| Task directions |
Show all lines of the entries in which the word "Option" is found.

[[ Data provided open ]]

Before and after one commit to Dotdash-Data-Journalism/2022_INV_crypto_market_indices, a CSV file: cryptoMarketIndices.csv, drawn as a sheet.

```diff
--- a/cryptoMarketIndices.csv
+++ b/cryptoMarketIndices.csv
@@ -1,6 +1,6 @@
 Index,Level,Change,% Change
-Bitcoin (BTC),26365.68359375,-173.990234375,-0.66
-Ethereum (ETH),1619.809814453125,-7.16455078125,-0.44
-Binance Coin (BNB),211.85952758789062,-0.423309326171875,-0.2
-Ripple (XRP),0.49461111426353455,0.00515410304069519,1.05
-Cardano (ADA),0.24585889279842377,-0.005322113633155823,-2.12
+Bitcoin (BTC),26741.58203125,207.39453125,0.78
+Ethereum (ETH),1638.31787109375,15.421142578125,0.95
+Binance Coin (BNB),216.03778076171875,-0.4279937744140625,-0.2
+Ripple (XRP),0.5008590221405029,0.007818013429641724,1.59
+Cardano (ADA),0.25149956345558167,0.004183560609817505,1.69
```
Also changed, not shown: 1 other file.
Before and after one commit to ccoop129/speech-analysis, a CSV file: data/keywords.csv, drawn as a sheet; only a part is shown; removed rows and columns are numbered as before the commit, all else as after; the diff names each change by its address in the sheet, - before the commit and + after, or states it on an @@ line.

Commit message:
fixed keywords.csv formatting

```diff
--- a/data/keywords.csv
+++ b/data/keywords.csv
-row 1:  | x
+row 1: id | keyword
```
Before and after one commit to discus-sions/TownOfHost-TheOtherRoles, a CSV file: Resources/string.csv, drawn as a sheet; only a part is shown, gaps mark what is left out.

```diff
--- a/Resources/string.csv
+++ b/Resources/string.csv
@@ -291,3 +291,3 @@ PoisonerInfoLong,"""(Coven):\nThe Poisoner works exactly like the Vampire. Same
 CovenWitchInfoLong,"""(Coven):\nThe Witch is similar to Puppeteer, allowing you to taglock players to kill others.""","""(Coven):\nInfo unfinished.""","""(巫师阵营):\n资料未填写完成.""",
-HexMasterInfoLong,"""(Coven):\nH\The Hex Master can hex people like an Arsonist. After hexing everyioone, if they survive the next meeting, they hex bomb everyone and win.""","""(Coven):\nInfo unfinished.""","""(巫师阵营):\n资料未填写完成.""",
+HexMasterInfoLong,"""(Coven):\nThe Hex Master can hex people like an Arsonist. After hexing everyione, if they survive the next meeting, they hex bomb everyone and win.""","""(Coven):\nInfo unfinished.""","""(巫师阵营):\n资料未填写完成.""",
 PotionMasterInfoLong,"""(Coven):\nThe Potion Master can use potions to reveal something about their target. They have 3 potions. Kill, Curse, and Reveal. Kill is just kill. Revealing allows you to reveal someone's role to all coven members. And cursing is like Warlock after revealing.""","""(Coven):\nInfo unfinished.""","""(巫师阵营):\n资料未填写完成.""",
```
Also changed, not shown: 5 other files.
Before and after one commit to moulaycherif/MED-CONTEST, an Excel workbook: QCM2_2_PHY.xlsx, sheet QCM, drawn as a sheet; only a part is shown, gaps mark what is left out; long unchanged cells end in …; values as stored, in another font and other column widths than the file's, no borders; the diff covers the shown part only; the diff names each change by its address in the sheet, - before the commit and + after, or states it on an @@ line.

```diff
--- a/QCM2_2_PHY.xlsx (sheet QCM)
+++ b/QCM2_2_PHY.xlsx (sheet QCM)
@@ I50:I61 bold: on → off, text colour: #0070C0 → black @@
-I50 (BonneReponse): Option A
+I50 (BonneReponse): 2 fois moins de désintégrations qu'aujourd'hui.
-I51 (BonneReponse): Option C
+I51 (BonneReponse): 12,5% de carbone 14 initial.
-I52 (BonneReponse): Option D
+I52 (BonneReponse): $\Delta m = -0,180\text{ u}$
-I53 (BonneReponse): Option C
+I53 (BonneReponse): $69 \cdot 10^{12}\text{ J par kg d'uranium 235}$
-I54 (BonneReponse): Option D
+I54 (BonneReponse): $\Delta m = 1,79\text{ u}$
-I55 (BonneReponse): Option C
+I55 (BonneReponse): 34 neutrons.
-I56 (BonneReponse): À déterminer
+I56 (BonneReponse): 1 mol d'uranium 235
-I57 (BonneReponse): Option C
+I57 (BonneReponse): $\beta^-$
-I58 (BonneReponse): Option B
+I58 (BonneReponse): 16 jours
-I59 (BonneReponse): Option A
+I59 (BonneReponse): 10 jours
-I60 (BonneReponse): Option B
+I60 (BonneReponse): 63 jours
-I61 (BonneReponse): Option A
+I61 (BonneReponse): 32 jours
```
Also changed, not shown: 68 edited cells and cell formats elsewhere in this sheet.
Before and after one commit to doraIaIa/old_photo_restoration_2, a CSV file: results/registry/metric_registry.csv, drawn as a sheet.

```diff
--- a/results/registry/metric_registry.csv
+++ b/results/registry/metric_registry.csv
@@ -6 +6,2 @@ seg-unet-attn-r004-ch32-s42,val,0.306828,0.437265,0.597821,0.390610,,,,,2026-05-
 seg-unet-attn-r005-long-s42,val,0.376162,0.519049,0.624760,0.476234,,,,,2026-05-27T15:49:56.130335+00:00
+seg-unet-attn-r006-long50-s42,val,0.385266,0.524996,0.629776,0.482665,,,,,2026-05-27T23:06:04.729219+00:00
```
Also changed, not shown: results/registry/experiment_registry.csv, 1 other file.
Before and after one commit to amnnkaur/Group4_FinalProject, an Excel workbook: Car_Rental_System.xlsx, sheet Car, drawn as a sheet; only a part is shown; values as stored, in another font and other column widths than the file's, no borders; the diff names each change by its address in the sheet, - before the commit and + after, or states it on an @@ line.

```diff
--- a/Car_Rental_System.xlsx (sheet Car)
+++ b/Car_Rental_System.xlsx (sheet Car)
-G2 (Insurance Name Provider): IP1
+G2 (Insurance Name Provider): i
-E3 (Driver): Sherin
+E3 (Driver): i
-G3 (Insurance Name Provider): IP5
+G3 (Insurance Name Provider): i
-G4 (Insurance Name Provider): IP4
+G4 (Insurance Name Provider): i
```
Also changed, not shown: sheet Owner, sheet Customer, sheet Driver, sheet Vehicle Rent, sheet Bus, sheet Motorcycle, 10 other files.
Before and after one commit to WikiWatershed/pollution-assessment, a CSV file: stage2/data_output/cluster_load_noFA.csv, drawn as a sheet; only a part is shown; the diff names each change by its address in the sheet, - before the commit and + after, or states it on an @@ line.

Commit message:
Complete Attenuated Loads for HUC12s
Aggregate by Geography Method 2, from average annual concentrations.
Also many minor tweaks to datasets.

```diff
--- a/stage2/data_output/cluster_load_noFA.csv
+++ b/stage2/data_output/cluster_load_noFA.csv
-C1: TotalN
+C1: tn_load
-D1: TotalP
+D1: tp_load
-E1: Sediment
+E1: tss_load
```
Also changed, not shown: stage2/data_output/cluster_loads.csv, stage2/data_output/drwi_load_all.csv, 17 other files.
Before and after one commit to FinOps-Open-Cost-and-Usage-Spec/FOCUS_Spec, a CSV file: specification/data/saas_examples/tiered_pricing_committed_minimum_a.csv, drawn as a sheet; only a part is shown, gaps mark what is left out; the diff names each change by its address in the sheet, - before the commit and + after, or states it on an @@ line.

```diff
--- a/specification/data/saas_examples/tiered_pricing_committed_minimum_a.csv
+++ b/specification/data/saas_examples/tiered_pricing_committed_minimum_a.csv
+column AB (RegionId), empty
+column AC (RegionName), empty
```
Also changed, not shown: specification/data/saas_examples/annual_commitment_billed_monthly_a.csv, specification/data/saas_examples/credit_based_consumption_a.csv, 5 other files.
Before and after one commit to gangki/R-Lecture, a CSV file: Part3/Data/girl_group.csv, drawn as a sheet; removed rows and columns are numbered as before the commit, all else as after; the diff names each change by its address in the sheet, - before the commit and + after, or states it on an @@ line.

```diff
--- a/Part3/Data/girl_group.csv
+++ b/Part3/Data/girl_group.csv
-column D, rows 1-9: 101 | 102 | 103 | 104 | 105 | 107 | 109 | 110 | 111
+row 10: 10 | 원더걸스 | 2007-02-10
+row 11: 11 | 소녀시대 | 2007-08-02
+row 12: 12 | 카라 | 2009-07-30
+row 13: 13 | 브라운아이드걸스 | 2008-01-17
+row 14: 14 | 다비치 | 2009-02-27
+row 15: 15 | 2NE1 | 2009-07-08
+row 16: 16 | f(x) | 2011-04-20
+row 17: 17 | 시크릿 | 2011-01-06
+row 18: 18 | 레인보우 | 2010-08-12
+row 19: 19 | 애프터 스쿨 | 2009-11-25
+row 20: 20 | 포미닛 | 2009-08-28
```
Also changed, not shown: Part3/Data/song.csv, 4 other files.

[[ Data provided closed ]]

| Answer section |
-I50 (BonneReponse): Option A
-I51 (BonneReponse): Option C
-I52 (BonneReponse): Option D
-I53 (BonneReponse): Option C
-I54 (BonneReponse): Option D
-I55 (BonneReponse): Option C
-I57 (BonneReponse): Option C
-I58 (BonneReponse): Option B
-I59 (BonneReponse): Option A
-I60 (BonneReponse): Option B
-I61 (BonneReponse): Option A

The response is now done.